Activity ->
Skipping any pictures, give all of the records below again exactly.

Provided data ->

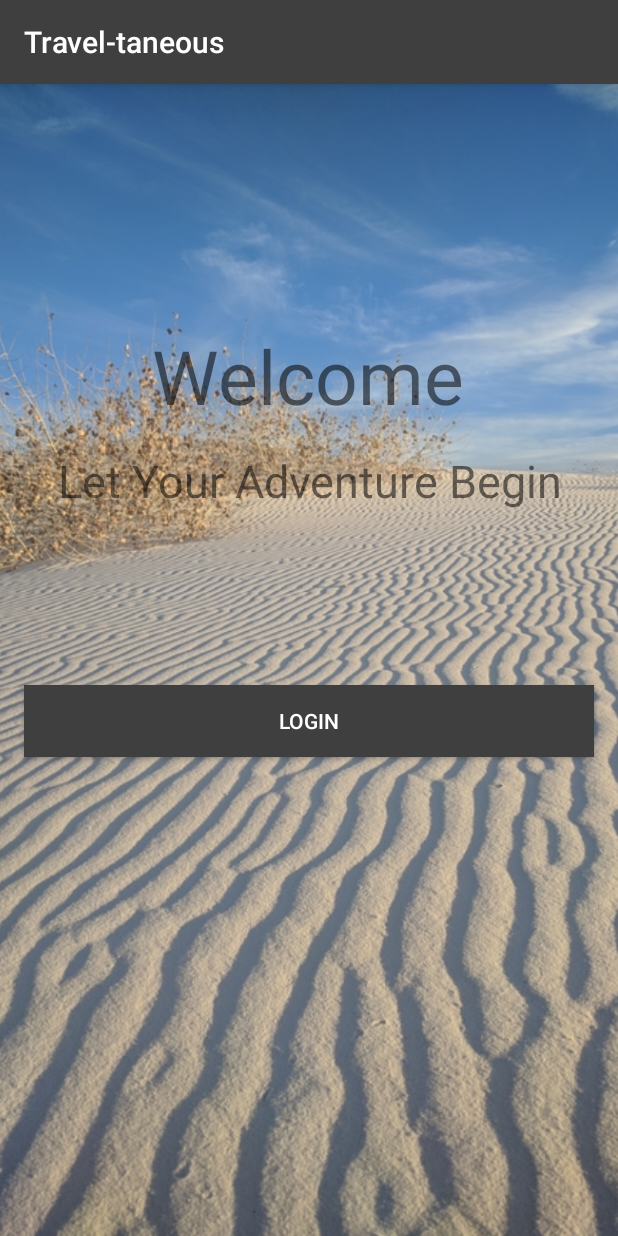
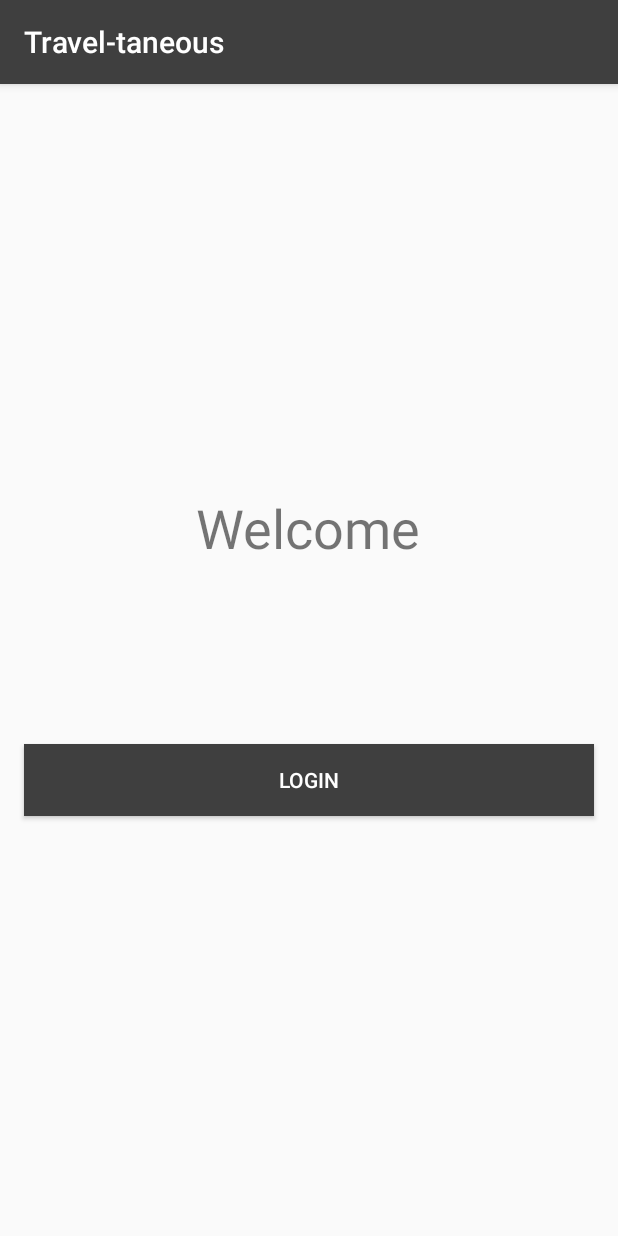
Before and after one commit to dora1405/Travel-taneous, an Android app: the screen it shows after launch (MainActivity), on a phone screen of 412 x 824 dp. Run offline under Robolectric (Android 15) with nearby library versions, the phone set to English and light mode, and no system bars.

Commit message:
Revert "added background images"
This reverts commit a3e1044fd1cf0e28fdedfdcb2a77a432caf2f11e.

```diff
--- a/app/src/main/res/layout/activity_main.xml
+++ b/app/src/main/res/layout/activity_main.xml
@@ -6,43 +6,31 @@
     android:layout_height="match_parent"
     tools:context=".MainActivity">
 
-    <ImageView
-        android:id="@+id/imageView9"
-        android:layout_width="0dp"
-        android:layout_height="0dp"
-        android:scaleType="centerCrop"
-        app:layout_constraintBottom_toBottomOf="parent"
-        app:layout_constraintEnd_toEndOf="parent"
-        app:layout_constraintStart_toStartOf="parent"
-        app:layout_constraintTop_toTopOf="parent"
-        app:srcCompat="@drawable/sand" />
-
     <TextView
         android:id="@+id/textView"
         android:layout_width="wrap_content"
         android:layout_height="wrap_content"
-        android:layout_marginBottom="16dp"
         android:text="@string/welcome"
-        android:textSize="50sp"
-        app:layout_constraintBottom_toTopOf="@+id/textView15"
+        android:textSize="36sp"
+        app:layout_constraintBottom_toTopOf="@+id/guideline"
         app:layout_constraintHorizontal_bias="0.498"
         app:layout_constraintLeft_toLeftOf="parent"
         app:layout_constraintRight_toRightOf="parent"
         app:layout_constraintTop_toTopOf="parent"
-        app:layout_constraintVertical_bias="1.0" />
+        app:layout_constraintVertical_bias="0.809" />
 
     <Button
         android:id="@+id/loginBtn"
         android:layout_width="0dp"
         android:layout_height="wrap_content"
         android:layout_marginStart="16dp"
-        android:layout_marginTop="32dp"
+        android:layout_marginTop="56dp"
         android:layout_marginEnd="16dp"
         android:background="@color/colorPrimary"
         android:text="@string/login"
         android:textColor="@color/colorAccent"
         app:layout_constraintEnd_toEndOf="parent"
-        app:layout_constraintHorizontal_bias="0.0"
+        app:layout_constraintHorizontal_bias="0.498"
         app:layout_constraintStart_toStartOf="parent"
         app:layout_constraintTop_toTopOf="@+id/guideline" />
 
@@ -51,19 +39,6 @@
         android:layout_width="wrap_content"
         android:layout_height="wrap_content"
         android:orientation="horizontal"
-        app:layout_constraintGuide_percent="0.48" />
-
-    <TextView
-        android:id="@+id/textView15"
-        android:layout_width="0dp"
-        android:layout_height="wrap_content"
-        android:layout_marginBottom="84dp"
-        android:text="Let Your Adventure Begin"
-        android:textAlignment="center"
-        android:textSize="30sp"
-        app:layout_constraintBottom_toTopOf="@+id/guideline"
-        app:layout_constraintEnd_toEndOf="parent"
-        app:layout_constraintHorizontal_bias="0.0"
-        app:layout_constraintStart_toStartOf="parent" />
+        app:layout_constraintGuide_percent="0.5" />
 
 </androidx.constraintlayout.widget.ConstraintLayout>
--- a/app/src/main/res/values/strings.xml
+++ b/app/src/main/res/values/strings.xml
@@ -32,7 +32,7 @@
     <string name="save">save</string>
     <string name="estback"><![CDATA[<- estimate]]></string>
     <string name="tripfor"><![CDATA[trip overview ->]]></string>
-    <string name="pay"># of paychecks</string>
+    <string name="pay"># paychecks</string>
     <string name="money">$</string>
     <string name="all">Overall</string>
     <string name="none">-</string>
```
Also changed, not shown: app/src/main/res/layout/activity_actual.xml (+3 -14 lines), app/src/main/res/layout/activity_dashboard.xml (+10 -24 lines), app/src/main/res/layout/activity_estimate.xml (+3 -15 lines), app/src/main/res/layout/activity_overview.xml (+3 -14 lines), app/src/main/res/drawable/begin.png (deleted), app/src/main/res/drawable/end.png (deleted), app/src/main/res/drawable/footprint.png (deleted), app/src/main/res/drawable/recon.png (deleted), app/src/main/res/drawable/sand.png (deleted).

Result of the exercise ->
Before and after one commit to dora1405/Travel-taneous, an Android app: the screen it shows after launch (MainActivity), on a phone screen of 412 x 824 dp. Run offline under Robolectric (Android 15) with nearby library versions, the phone set to English and light mode, and no system bars.

Commit message:
Revert "added background images"
This reverts commit a3e1044fd1cf0e28fdedfdcb2a77a432caf2f11e.

```diff
--- a/app/src/main/res/layout/activity_main.xml
+++ b/app/src/main/res/layout/activity_main.xml
@@ -6,43 +6,31 @@
     android:layout_height="match_parent"
     tools:context=".MainActivity">
 
-    <ImageView
-        android:id="@+id/imageView9"
-        android:layout_width="0dp"
-        android:layout_height="0dp"
-        android:scaleType="centerCrop"
-        app:layout_constraintBottom_toBottomOf="parent"
-        app:layout_constraintEnd_toEndOf="parent"
-        app:layout_constraintStart_toStartOf="parent"
-        app:layout_constraintTop_toTopOf="parent"
-        app:srcCompat="@drawable/sand" />
-
     <TextView
         android:id="@+id/textView"
         android:layout_width="wrap_content"
         android:layout_height="wrap_content"
-        android:layout_marginBottom="16dp"
         android:text="@string/welcome"
-        android:textSize="50sp"
-        app:layout_constraintBottom_toTopOf="@+id/textView15"
+        android:textSize="36sp"
+        app:layout_constraintBottom_toTopOf="@+id/guideline"
         app:layout_constraintHorizontal_bias="0.498"
         app:layout_constraintLeft_toLeftOf="parent"
         app:layout_constraintRight_toRightOf="parent"
         app:layout_constraintTop_toTopOf="parent"
-        app:layout_constraintVertical_bias="1.0" />
+        app:layout_constraintVertical_bias="0.809" />
 
     <Button
         android:id="@+id/loginBtn"
         android:layout_width="0dp"
         android:layout_height="wrap_content"
         android:layout_marginStart="16dp"
-        android:layout_marginTop="32dp"
+        android:layout_marginTop="56dp"
         android:layout_marginEnd="16dp"
         android:background="@color/colorPrimary"
         android:text="@string/login"
         android:textColor="@color/colorAccent"
         app:layout_constraintEnd_toEndOf="parent"
-        app:layout_constraintHorizontal_bias="0.0"
+        app:layout_constraintHorizontal_bias="0.498"
         app:layout_constraintStart_toStartOf="parent"
         app:layout_constraintTop_toTopOf="@+id/guideline" />
 
@@ -51,19 +39,6 @@
         android:layout_width="wrap_content"
         android:layout_height="wrap_content"
         android:orientation="horizontal"
-        app:layout_constraintGuide_percent="0.48" />
-
-    <TextView
-        android:id="@+id/textView15"
-        android:layout_width="0dp"
-        android:layout_height="wrap_content"
-        android:layout_marginBottom="84dp"
-        android:text="Let Your Adventure Begin"
-        android:textAlignment="center"
-        android:textSize="30sp"
-        app:layout_constraintBottom_toTopOf="@+id/guideline"
-        app:layout_constraintEnd_toEndOf="parent"
-        app:layout_constraintHorizontal_bias="0.0"
-        app:layout_constraintStart_toStartOf="parent" />
+        app:layout_constraintGuide_percent="0.5" />
 
 </androidx.constraintlayout.widget.ConstraintLayout>
--- a/app/src/main/res/values/strings.xml
+++ b/app/src/main/res/values/strings.xml
@@ -32,7 +32,7 @@
     <string name="save">save</string>
     <string name="estback"><![CDATA[<- estimate]]></string>
     <string name="tripfor"><![CDATA[trip overview ->]]></string>
-    <string name="pay"># of paychecks</string>
+    <string name="pay"># paychecks</string>
     <string name="money">$</string>
     <string name="all">Overall</string>
     <string name="none">-</string>
```
Also changed, not shown: app/src/main/res/layout/activity_actual.xml (+3 -14 lines), app/src/main/res/layout/activity_dashboard.xml (+10 -24 lines), app/src/main/res/layout/activity_estimate.xml (+3 -15 lines), app/src/main/res/layout/activity_overview.xml (+3 -14 lines), app/src/main/res/drawable/begin.png (deleted), app/src/main/res/drawable/end.png (deleted), app/src/main/res/drawable/footprint.png (deleted), app/src/main/res/drawable/recon.png (deleted), app/src/main/res/drawable/sand.png (deleted).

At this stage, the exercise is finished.